In June the NSW Parliament passed the Work Health and Safety (Review) Bill 2020 (‘the Bill’). The Bill created several changes to the Work Health and Safety Act 2011 (NSW) (‘the Act’), which are now in force. Despite a recommendation from Safe Work Australia’s independent reviewer that a separate offence for industrial manslaughter be introduced, as it exists in several other states, the Bill did not create such an offence. However, the Bill did insert a note into the Act to state that ‘in certain circumstances, the death of a person at work may also constitute manslaughter under the Crimes Act 1900.’ Another significant change was the expansion of the fault element for a Category 1 offence, under section 31 of the Act, to include not only “reckless conduct” but also “gross negligence.” The Bill also introduced a new penalty unit system, replacing monetary amounts as fines.
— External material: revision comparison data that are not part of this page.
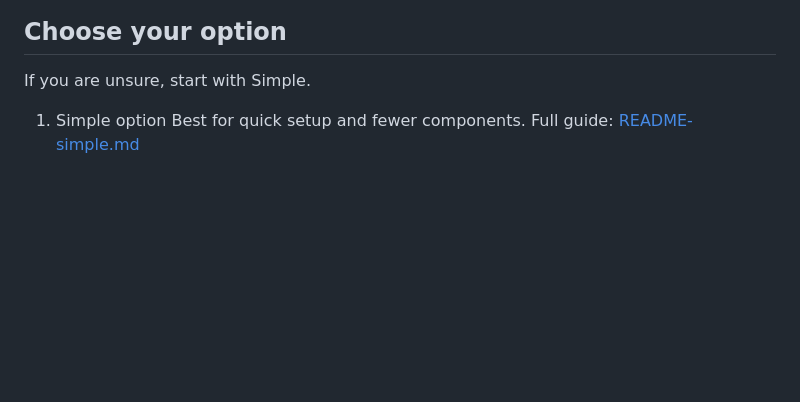
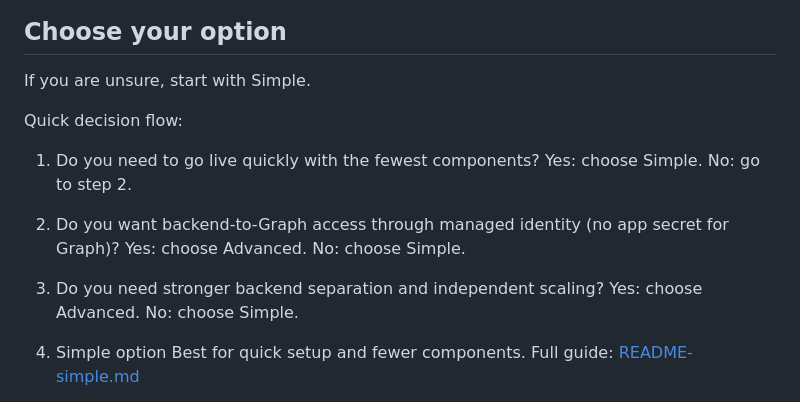
Before and after one commit to BakkerJan/tap-portal-self-service, a Markdown page: README.md, the part around the change. Drawn GitHub-style; blank space fills up the shorter version.

Commit message:
Docs: add quick decision flow for Simple vs Advanced

```diff
--- a/README.md
+++ b/README.md
@@ -8,6 +8,18 @@ This repository includes two deployment approaches:
 ## Choose your option
 
 If you are unsure, start with Simple.
+
+Quick decision flow:
+
+1. Do you need to go live quickly with the fewest components?
+   Yes: choose Simple.
+   No: go to step 2.
+2. Do you want backend-to-Graph access through managed identity (no app secret for Graph)?
+   Yes: choose Advanced.
+   No: choose Simple.
+3. Do you need stronger backend separation and independent scaling?
+   Yes: choose Advanced.
+   No: choose Simple.
 
 1. Simple option
    Best for quick setup and fewer components.
```
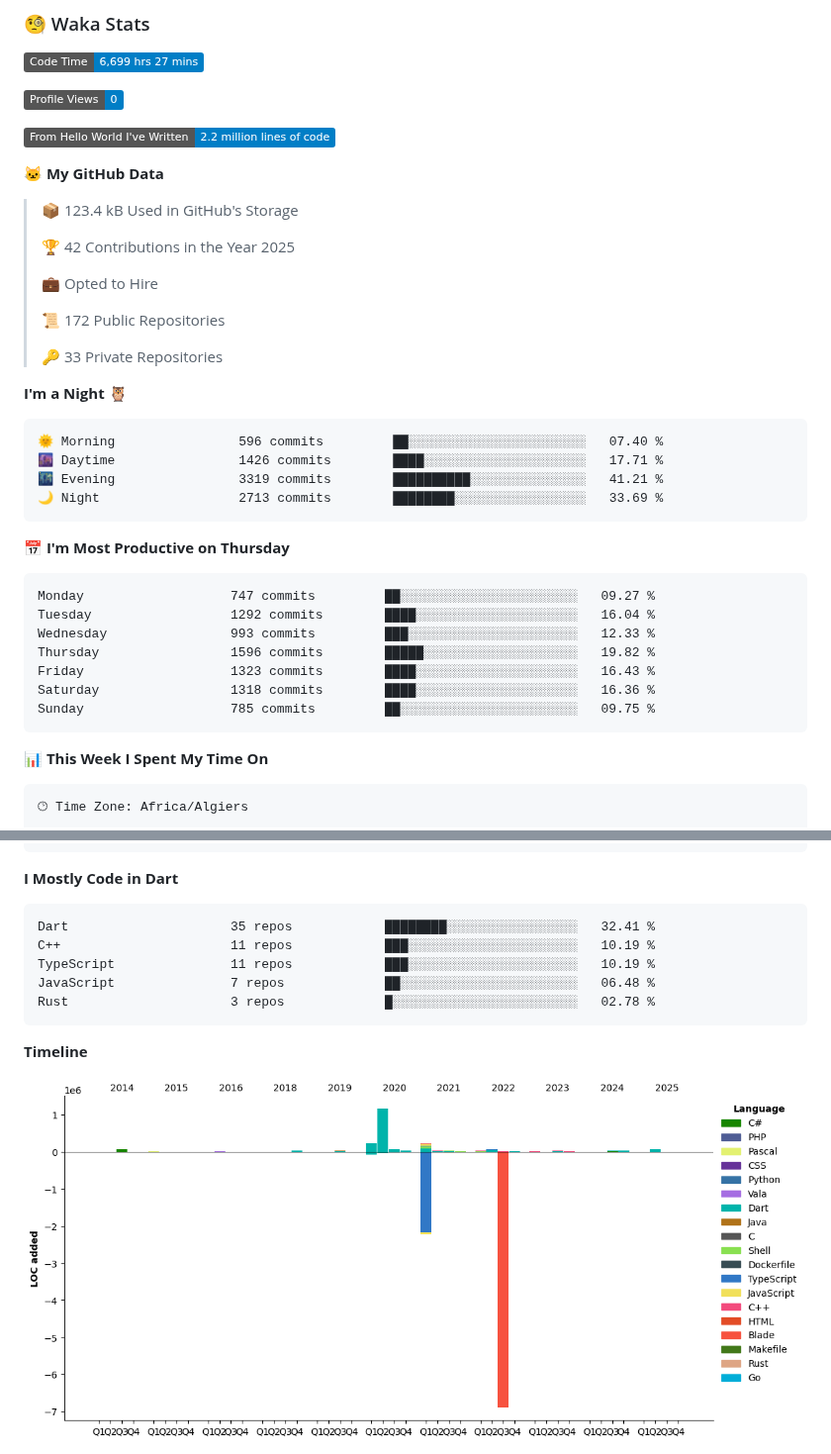
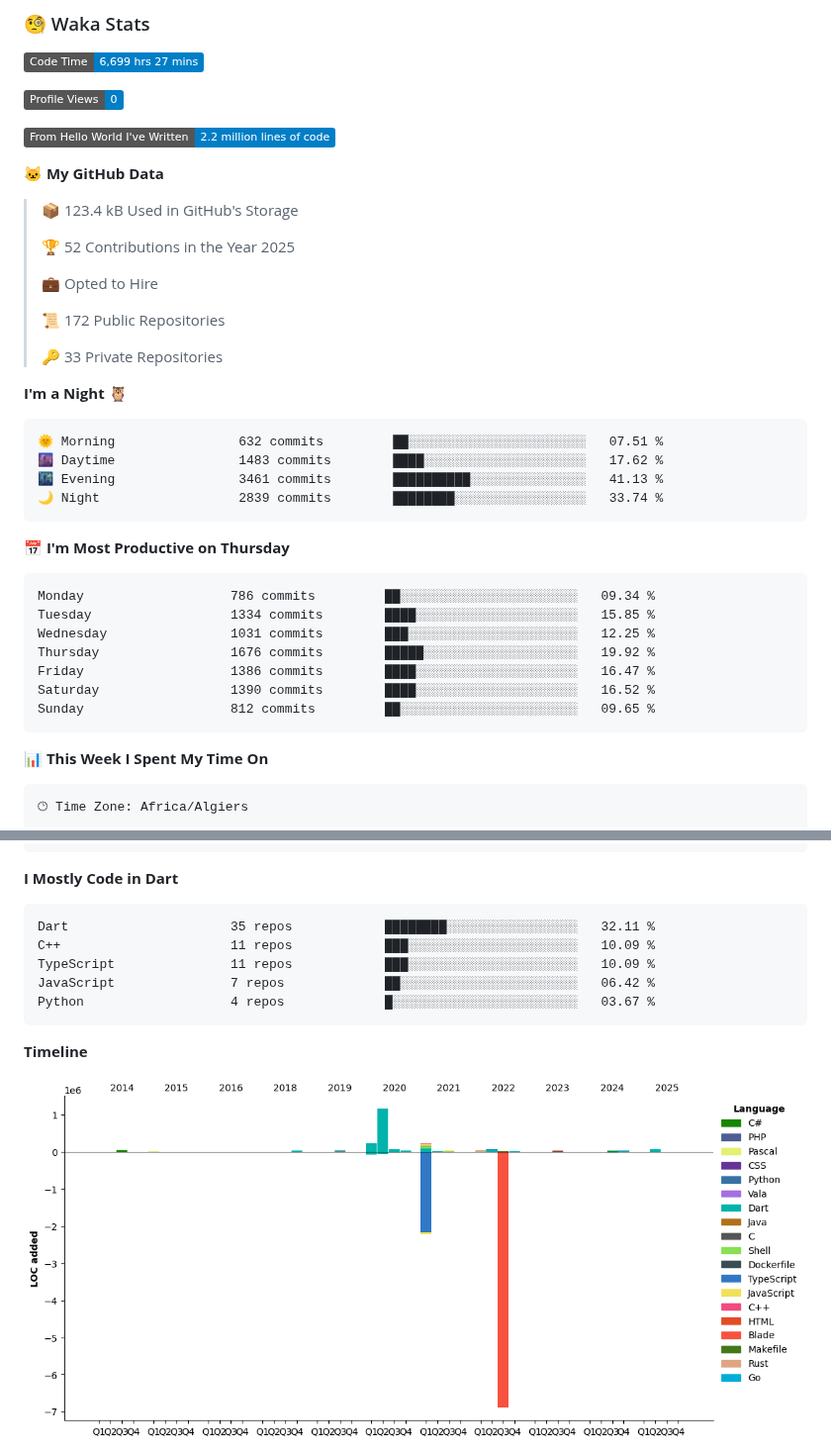
Before and after one commit to aissat/aissat, a Markdown page: README.md, 2 parts joined by grey strips. Shown at 99% size. Rendered like a GitHub page; pictures changed too: assets/bar_graph.png; folded sections open; badges without logos.

Commit message:
Updated with Dev Metrics

````diff
--- a/README.md
+++ b/README.md
@@ -29,7 +29,7 @@ I am an Embedded systems Engineer ⚡️ and Software developer 💻 . I have a
 
 > 📦 123.4 kB Used in GitHub's Storage
  >
-> 🏆 42 Contributions in the Year 2025
+> 🏆 52 Contributions in the Year 2025
  >
 > 💼 Opted to Hire
  >
@@ -40,21 +40,21 @@ I am an Embedded systems Engineer ⚡️ and Software developer 💻 . I have a
 **I'm a Night 🦉**
 
 ```text
-🌞 Morning                596 commits         ██░░░░░░░░░░░░░░░░░░░░░░░   07.40 %
-🌆 Daytime                1426 commits        ████░░░░░░░░░░░░░░░░░░░░░   17.71 %
-🌃 Evening                3319 commits        ██████████░░░░░░░░░░░░░░░   41.21 %
-🌙 Night                  2713 commits        ████████░░░░░░░░░░░░░░░░░   33.69 %
+🌞 Morning                632 commits         ██░░░░░░░░░░░░░░░░░░░░░░░   07.51 %
+🌆 Daytime                1483 commits        ████░░░░░░░░░░░░░░░░░░░░░   17.62 %
+🌃 Evening                3461 commits        ██████████░░░░░░░░░░░░░░░   41.13 %
+🌙 Night                  2839 commits        ████████░░░░░░░░░░░░░░░░░   33.74 %
 ```
 📅 **I'm Most Productive on Thursday**
 
 ```text
-Monday                   747 commits         ██░░░░░░░░░░░░░░░░░░░░░░░   09.27 %
-Tuesday                  1292 commits        ████░░░░░░░░░░░░░░░░░░░░░   16.04 %
-Wednesday                993 commits         ███░░░░░░░░░░░░░░░░░░░░░░   12.33 %
-Thursday                 1596 commits        █████░░░░░░░░░░░░░░░░░░░░   19.82 %
-Friday                   1323 commits        ████░░░░░░░░░░░░░░░░░░░░░   16.43 %
-Saturday                 1318 commits        ████░░░░░░░░░░░░░░░░░░░░░   16.36 %
-Sunday                   785 commits         ██░░░░░░░░░░░░░░░░░░░░░░░   09.75 %
+Monday                   786 commits         ██░░░░░░░░░░░░░░░░░░░░░░░   09.34 %
+Tuesday                  1334 commits        ████░░░░░░░░░░░░░░░░░░░░░   15.85 %
+Wednesday                1031 commits        ███░░░░░░░░░░░░░░░░░░░░░░   12.25 %
+Thursday                 1676 commits        █████░░░░░░░░░░░░░░░░░░░░   19.92 %
+Friday                   1386 commits        ████░░░░░░░░░░░░░░░░░░░░░   16.47 %
+Saturday                 1390 commits        ████░░░░░░░░░░░░░░░░░░░░░   16.52 %
+Sunday                   812 commits         ██░░░░░░░░░░░░░░░░░░░░░░░   09.65 %
 ```
 
 
@@ -76,11 +76,11 @@ No Activity Tracked This Week
 **I Mostly Code in Dart**
 
 ```text
-Dart                     35 repos            ████████░░░░░░░░░░░░░░░░░   32.41 %
-C++                      11 repos            ███░░░░░░░░░░░░░░░░░░░░░░   10.19 %
-TypeScript               11 repos            ███░░░░░░░░░░░░░░░░░░░░░░   10.19 %
-JavaScript               7 repos             ██░░░░░░░░░░░░░░░░░░░░░░░   06.48 %
-Rust                     3 repos             █░░░░░░░░░░░░░░░░░░░░░░░░   02.78 %
+Dart                     35 repos            ████████░░░░░░░░░░░░░░░░░   32.11 %
+C++                      11 repos            ███░░░░░░░░░░░░░░░░░░░░░░   10.09 %
+TypeScript               11 repos            ███░░░░░░░░░░░░░░░░░░░░░░   10.09 %
+JavaScript               7 repos             ██░░░░░░░░░░░░░░░░░░░░░░░   06.42 %
+Python                   4 repos             █░░░░░░░░░░░░░░░░░░░░░░░░   03.67 %
 ```
 
 
````
Also changed, not shown: other parts of README.md (+1 -1 lines).
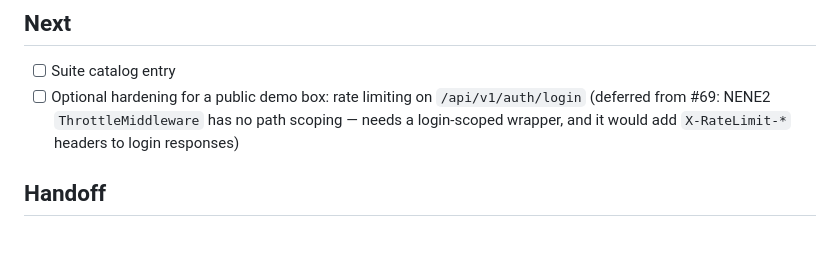
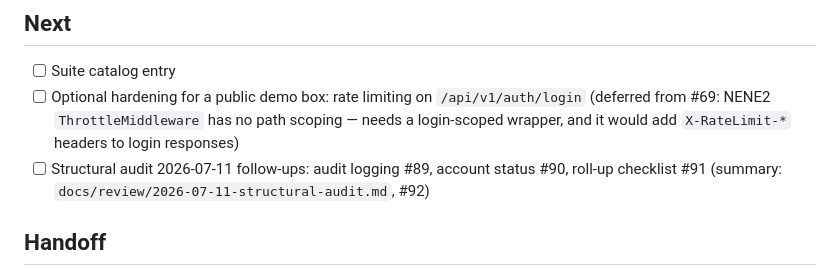
Before and after one commit to hideyukiMORI/nene-deal, a Markdown page: docs/todo/current.md, the part around one of its changes. GitHub-like rendering; blank space fills up the shorter version.

```diff
--- a/docs/todo/current.md
+++ b/docs/todo/current.md
@@ -52,6 +52,7 @@
 
 - [ ] Suite catalog entry
 - [ ] Optional hardening for a public demo box: rate limiting on `/api/v1/auth/login` (deferred from #69: NENE2 `ThrottleMiddleware` has no path scoping — needs a login-scoped wrapper, and it would add `X-RateLimit-*` headers to login responses)
+- [ ] Structural audit 2026-07-11 follow-ups: audit logging #89, account status #90, roll-up checklist #91 (summary: `docs/review/2026-07-11-structural-audit.md`, #92)
 
 ## Handoff
 
```
Also changed, not shown: other parts of docs/todo/current.md (+1 -1 lines), docs/review/2026-07-11-structural-audit.md (added, +66 -0 lines).
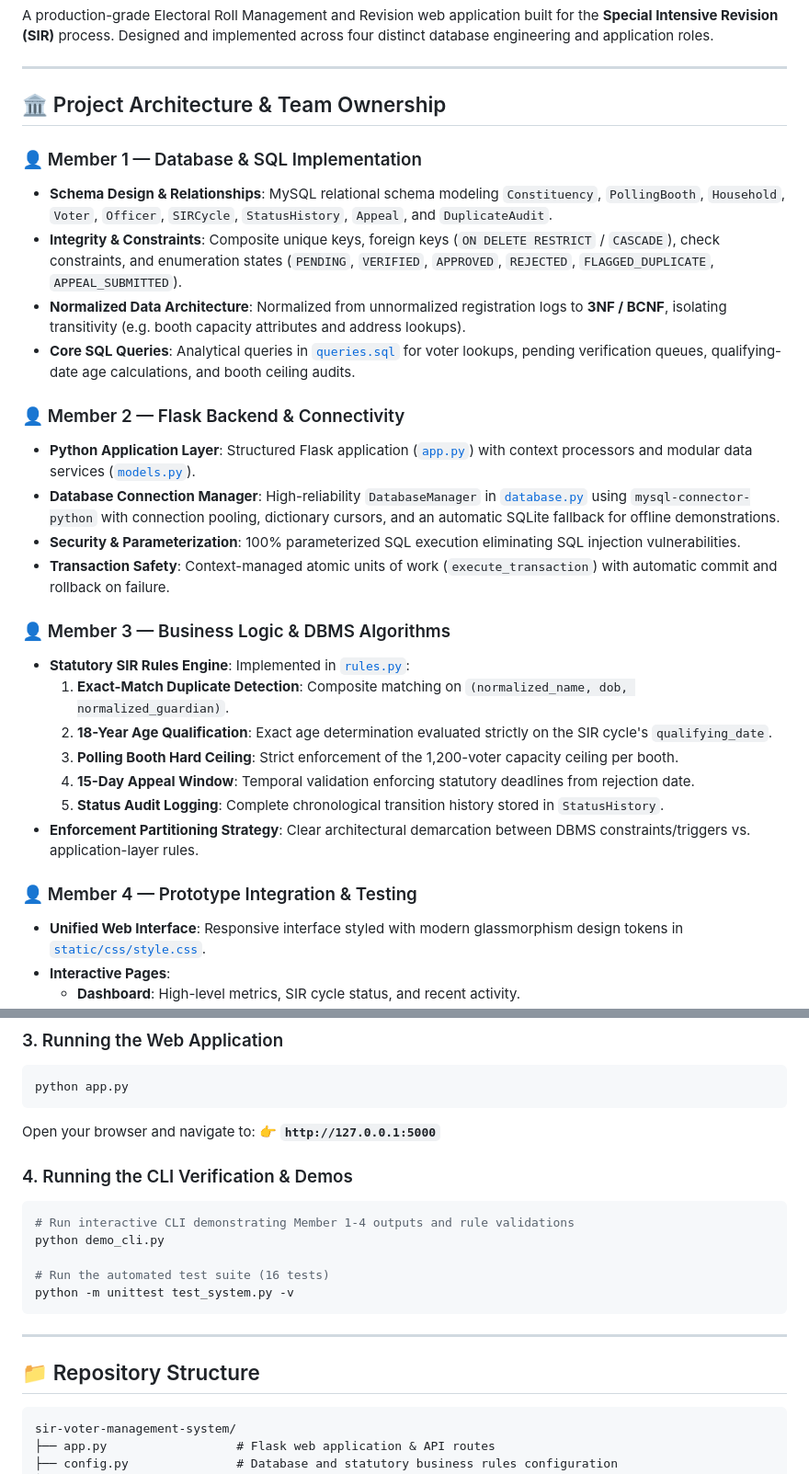
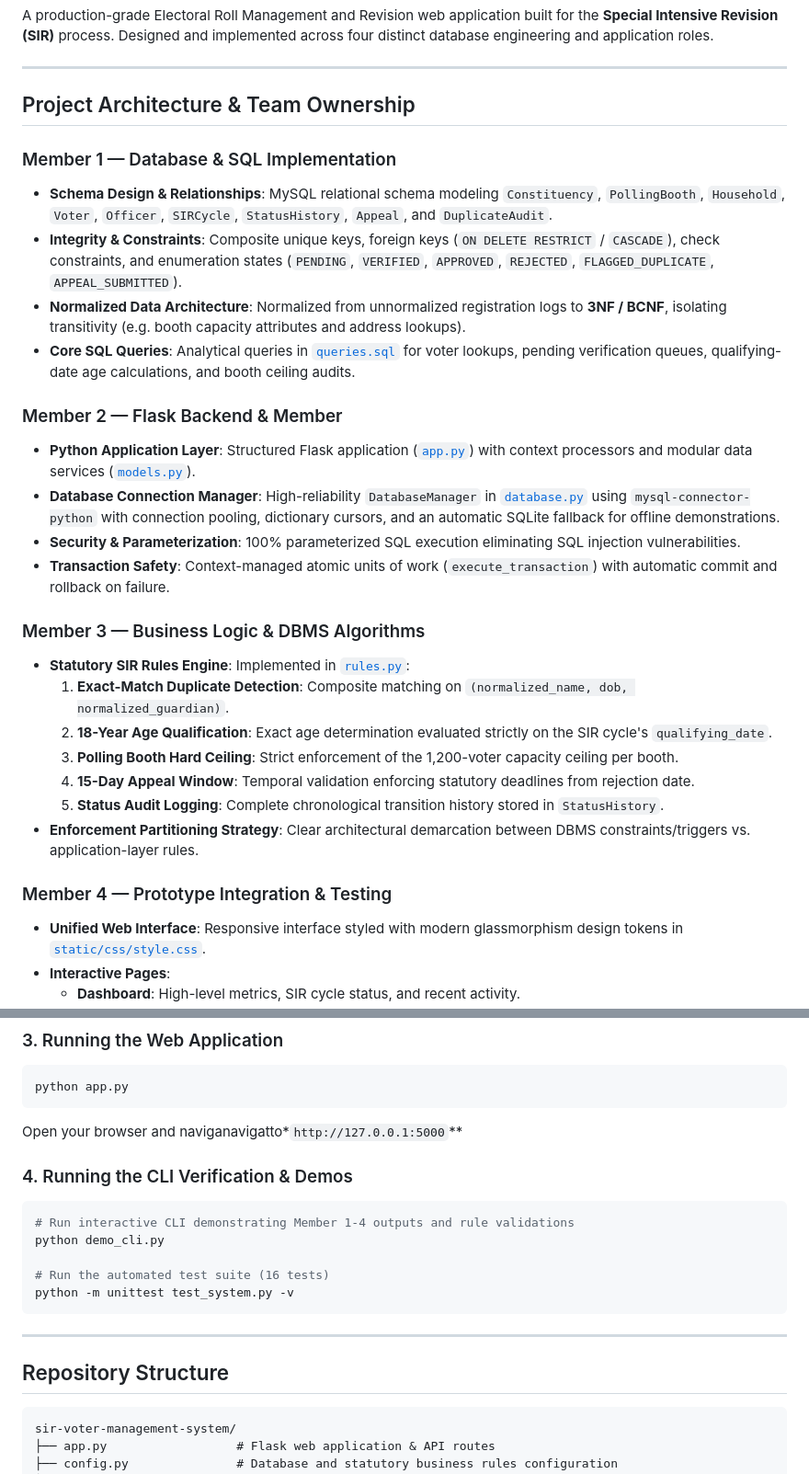
Before and after one commit to vedlad10/sir-voter-management-system, a Markdown page: README.md, 2 parts joined by grey strips. Shown at 92% size. GitHub-like rendering.

````diff
--- a/README.md
+++ b/README.md
@@ -4,21 +4,21 @@ A production-grade Electoral Roll Management and Revision web application built
 
 ---
 
-## 🏛️ Project Architecture & Team Ownership
+## Project Architecture & Team Ownership
 
-### 👤 Member 1 — Database & SQL Implementation
+###  Member 1 — Database & SQL Implementation
 - **Schema Design & Relationships**: MySQL relational schema modeling `Constituency`, `PollingBooth`, `Household`, `Voter`, `Officer`, `SIRCycle`, `StatusHistory`, `Appeal`, and `DuplicateAudit`.
 - **Integrity & Constraints**: Composite unique keys, foreign keys (`ON DELETE RESTRICT` / `CASCADE`), check constraints, and enumeration states (`PENDING`, `VERIFIED`, `APPROVED`, `REJECTED`, `FLAGGED_DUPLICATE`, `APPEAL_SUBMITTED`).
 - **Normalized Data Architecture**: Normalized from unnormalized registration logs to **3NF / BCNF**, isolating transitivity (e.g. booth capacity attributes and address lookups).
 - **Core SQL Queries**: Analytical queries in [`queries.sql`](./queries.sql) for voter lookups, pending verification queues, qualifying-date age calculations, and booth ceiling audits.
 
-### 👤 Member 2 — Flask Backend & Connectivity
+### Member 2 — Flask Backend & Member
 - **Python Application Layer**: Structured Flask application ([`app.py`](./app.py)) with context processors and modular data services ([`models.py`](./models.py)).
 - **Database Connection Manager**: High-reliability `DatabaseManager` in [`database.py`](./database.py) using `mysql-connector-python` with connection pooling, dictionary cursors, and an automatic SQLite fallback for offline demonstrations.
 - **Security & Parameterization**: 100% parameterized SQL execution eliminating SQL injection vulnerabilities.
 - **Transaction Safety**: Context-managed atomic units of work (`execute_transaction`) with automatic commit and rollback on failure.
 
-### 👤 Member 3 — Business Logic & DBMS Algorithms
+###  Member 3 — Business Logic & DBMS Algorithms
 - **Statutory SIR Rules Engine**: Implemented in [`rules.py`](./rules.py):
   1. **Exact-Match Duplicate Detection**: Composite matching on `(normalized_name, dob, normalized_guardian)`.
   2. **18-Year Age Qualification**: Exact age determination evaluated strictly on the SIR cycle's `qualifying_date`.
@@ -27,7 +27,7 @@ A production-grade Electoral Roll Management and Revision web application built
   5. **Status Audit Logging**: Complete chronological transition history stored in `StatusHistory`.
 - **Enforcement Partitioning Strategy**: Clear architectural demarcation between DBMS constraints/triggers vs. application-layer rules.
 
-### 👤 Member 4 — Prototype Integration & Testing
+### Member 4 — Prototype Integration & Testing
 - **Unified Web Interface**: Responsive interface styled with modern glassmorphism design tokens in [`static/css/style.css`](./static/css/style.css).
 - **Interactive Pages**:
   - **Dashboard**: High-level metrics, SIR cycle status, and recent activity.
@@ -62,8 +62,7 @@ pip install -r requirements.txt
 ```bash
 python app.py
 ```
-Open your browser and navigate to:
-👉 **`http://127.0.0.1:5000`**
+Open your browser and naviganavigatto*`http://127.0.0.1:5000`**
 
 ### 4. Running the CLI Verification & Demos
 ```bash
@@ -76,7 +75,7 @@ python -m unittest test_system.py -v
 
 ---
 
-## 📁 Repository Structure
+## Repository Structure
 
 ```
 sir-voter-management-system/
````
Also changed, not shown: other parts of README.md (+2 -2 lines).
For the 19-20 financial year, a unit is valued at $100, however this will be subject to annual increase in accordance with CPI. The fines have also increased for several offences. For example, a category 1 offence by a body corporate now carries 34,630 penalty units (equivalent to $3,463,000), rather than the previous $3,000,000 fine.
Other changes include creation of a new offence for entering, providing, or taking benefit of insurance or indemnity arrangements to cover monetary penalties under the Act. The Bill also expands inspectors powers under the Act. Inspectors can now require people in a workplace to produce documents and answer questions for 30 days after the inspector enters the workplace. However, inspectors must provide any person required to answer questions with notice of a reasonable time and place. Finally, the process for requesting prosecution by a regulator has changed. Previously, where no prosecution has been brought, a person who reasonably considers that a Category 1 or 2 offence has occurred could submit a written request to the regulator for prosecution to be brought within a 12 month period after the incident occurred. This timeframe has been extended to 18 months. In addition, the regulator has an obligation to provide progress updates at least every three months until the completion of the investigation.
Contact M+E for more information on how these changes could impact your business.